This work describes an efficient, unified framework for kinetic parameter estimation and curve resolution that is based on maximum likelihood principles and a simultaneous collocation approach that leads to improved estimates of parameters.

This study considers the dynamic equation model for the reaction kinetics as a stochastic differential-algebraic equation system, dc = f(c, y, q) + k dW(t), g(c, y, t) = 0, where c(t) is the concentration vector at time t, y(t) are additional algebraic states, q is the kinetic parameter vector and W(t) is the reaction system noise described by standard Brownian motion or Wiener processes. The spectroscopic measurements d(t, l) are governed by Beer-Lambertâ??s law, d(t, l) = Sk ck (t) sk (l) + z(t, l), with absorbance sk (l) for component k and wavelength l, and measurement noise z(t, l).

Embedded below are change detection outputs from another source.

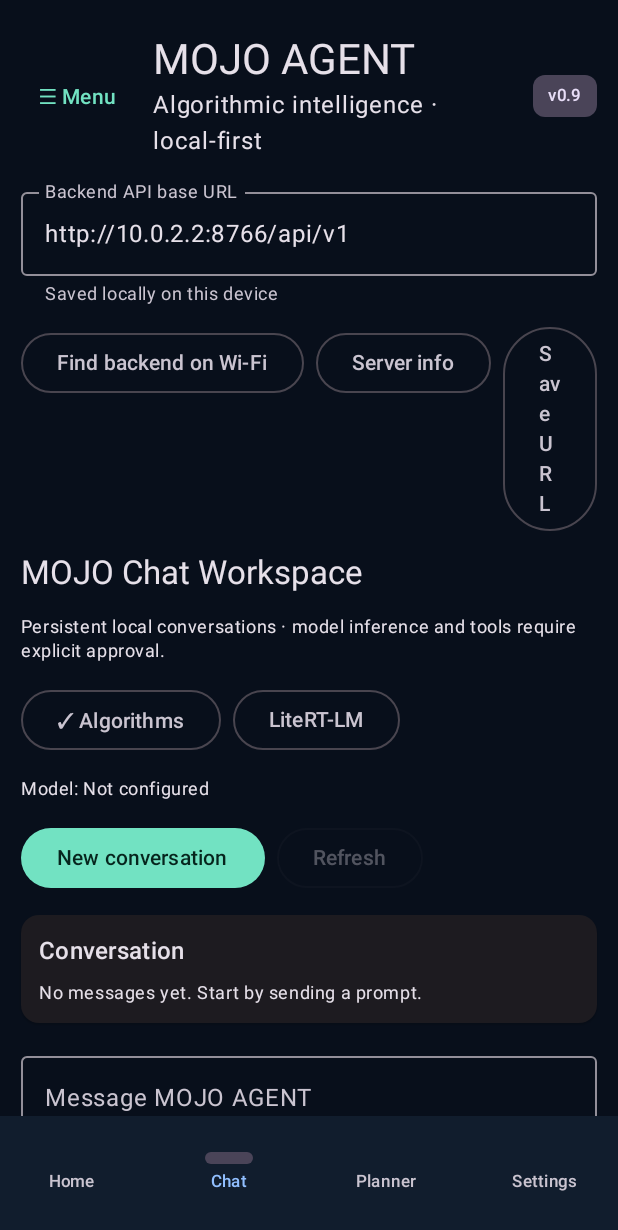
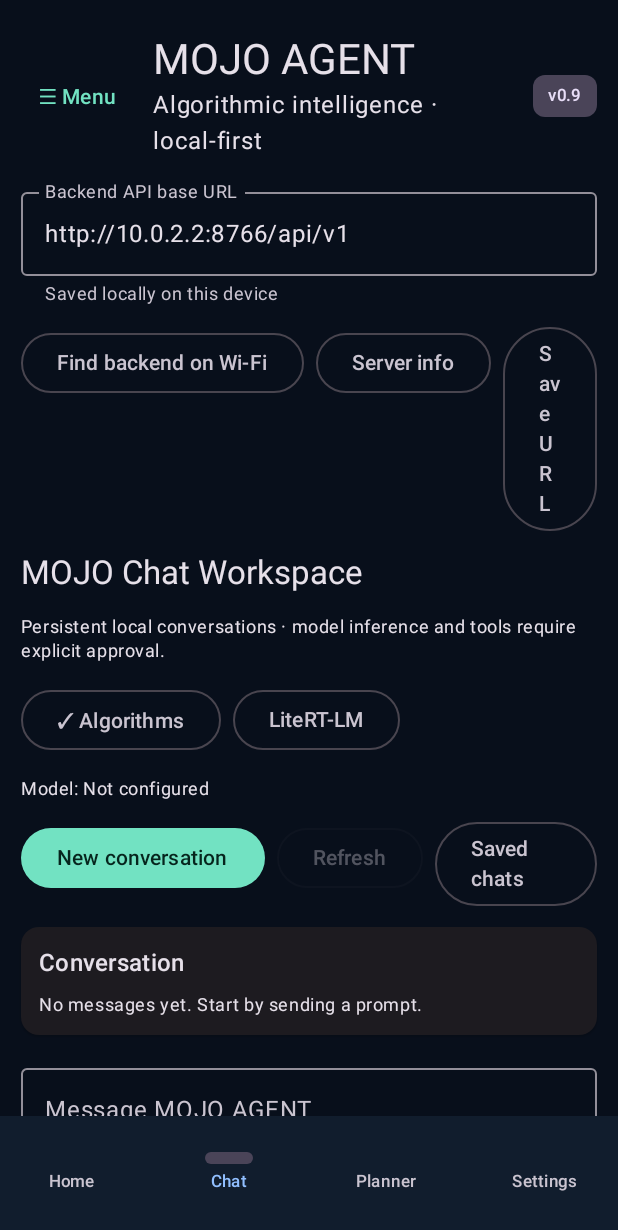
Before and after one commit to abdulraheemnohri/MOJO-AGENT-, an Android app built with Jetpack Compose: the screen it shows after launch (MainActivity), item 2 of the bottom bar chosen, on a phone screen of 412 x 824 dp. Shown: the top 1230 px of the screen. Run offline under Robolectric (Android 15) with nearby library versions, the phone set to English and light mode, and no system bars.

Commit message:
Add Android saved conversation list and switching

```diff
--- a/android/app/src/main/java/org/mojoagent/app/MainActivity.kt
+++ b/android/app/src/main/java/org/mojoagent/app/MainActivity.kt
@@ -175,6 +175,7 @@ fun MojoApp(call: (String, String, String, String?, (String) -> Unit) -> Unit, d
   var chatMode by remember { mutableStateOf("algorithms") }
   var chatDraft by remember { mutableStateOf("") }
   var chatHistory by remember { mutableStateOf(listOf<Pair<String,String>>()) }
+  var chatSessions by remember { mutableStateOf(listOf<Pair<String,String>>()) }
   var chatApproval by remember { mutableStateOf(false) }
   var chatToolName by remember { mutableStateOf("calculator") }
   var chatToolInput by remember { mutableStateOf("2+2") }
@@ -199,6 +200,11 @@ fun MojoApp(call: (String, String, String, String?, (String) -> Unit) -> Unit, d
      for (i in 0 until items.length()) { val item = items.getJSONObject(i); parsed.add(item.optString("role") to item.optString("content")) }
      chatHistory = parsed
     } catch (_: Exception) { output = raw }
+   }
+  }
+  fun refreshChatSessions() {
+   call(base, "/chat/conversations?limit=50", "GET", null) { raw ->
+    try { val items = JSONObject(raw).optJSONArray("items") ?: JSONArray(); val parsed = mutableListOf<Pair<String,String>>(); for (i in 0 until items.length()) { val item = items.getJSONObject(i); parsed.add(item.optString("id") to item.optString("title")) }; chatSessions = parsed } catch (_: Exception) { output = raw }
    }
   }
   fun createChatConversation() {
@@ -290,6 +296,8 @@ fun MojoApp(call: (String, String, String, String?, (String) -> Unit) -> Unit, d
      Row(horizontalArrangement = Arrangement.spacedBy(8.dp)) {
       Button(onClick = { createChatConversation() }, enabled = !busy && (chatMode == "algorithms" || (runtimeEnabled && modelPath.isNotBlank()))) { Text("New conversation") }
       OutlinedButton(onClick = { if (chatConversationId.isNotBlank()) refreshChatMessages(chatConversationId) }, enabled = !busy && chatConversationId.isNotBlank()) { Text("Refresh") }
+     OutlinedButton(onClick = { refreshChatSessions() }, enabled = !busy) { Text("Saved chats") }
+     chatSessions.forEach { (id, title) -> OutlinedButton(onClick = { chatConversationId = id; refreshChatMessages(id) }, modifier = Modifier.fillMaxWidth()) { Text(title + " · " + id.take(8), maxLines = 1) } }
      }
      if (chatConversationId.isNotBlank()) Text("Conversation ID: " + chatConversationId.take(12), style = MaterialTheme.typography.labelSmall)
      ElevatedCard(Modifier.fillMaxWidth()) { Column(Modifier.padding(12.dp), verticalArrangement = Arrangement.spacedBy(8.dp)) {
```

  Determination of q by parameter estimation requires consideration of a dynamic optimization problem derived from maximum likelihood principles, and this leads to two important challenges. First, an efficient and reliable optimization strategy is required, even for kinetic systems that exhibit open loop instability and dependent kinetic equations. We successfully address this task by applying a direct transcription nonlinear programming (NLP) approach that determines the optimal kinetic parameters and the concentration profiles simultaneously. Second, since only spectroscopic measurements are available, covariances and other distributional information for W(t) and z(t, l) cannot be determined directly. Instead, we apply maximum likelihood principles in order to derive the covariances needed for parameter estimation. Coupled solution of these two tasks leads to an iterative optimization-based approach that provides covariance estimates and initializes the kinetic parameters. These results allow the subsequent solution of the parameter estimation problem with fixed covariance terms. Confidence regions for the kinetic parameter estimates are then obtained through the application of NLP sensitivity, a byproduct of the direct transcription approach.

We demonstrate our proposed approach on six case studies, including a comprehensive treatment of aspirin kinetics. These cases include simulated as well as actual experimental datasets. Detailed numerical results for these cases are presented and compared with the MCR-ALS GUI 2.0 toolbox. These show significant improvements in performance and computational cost over state-of-the-art approaches.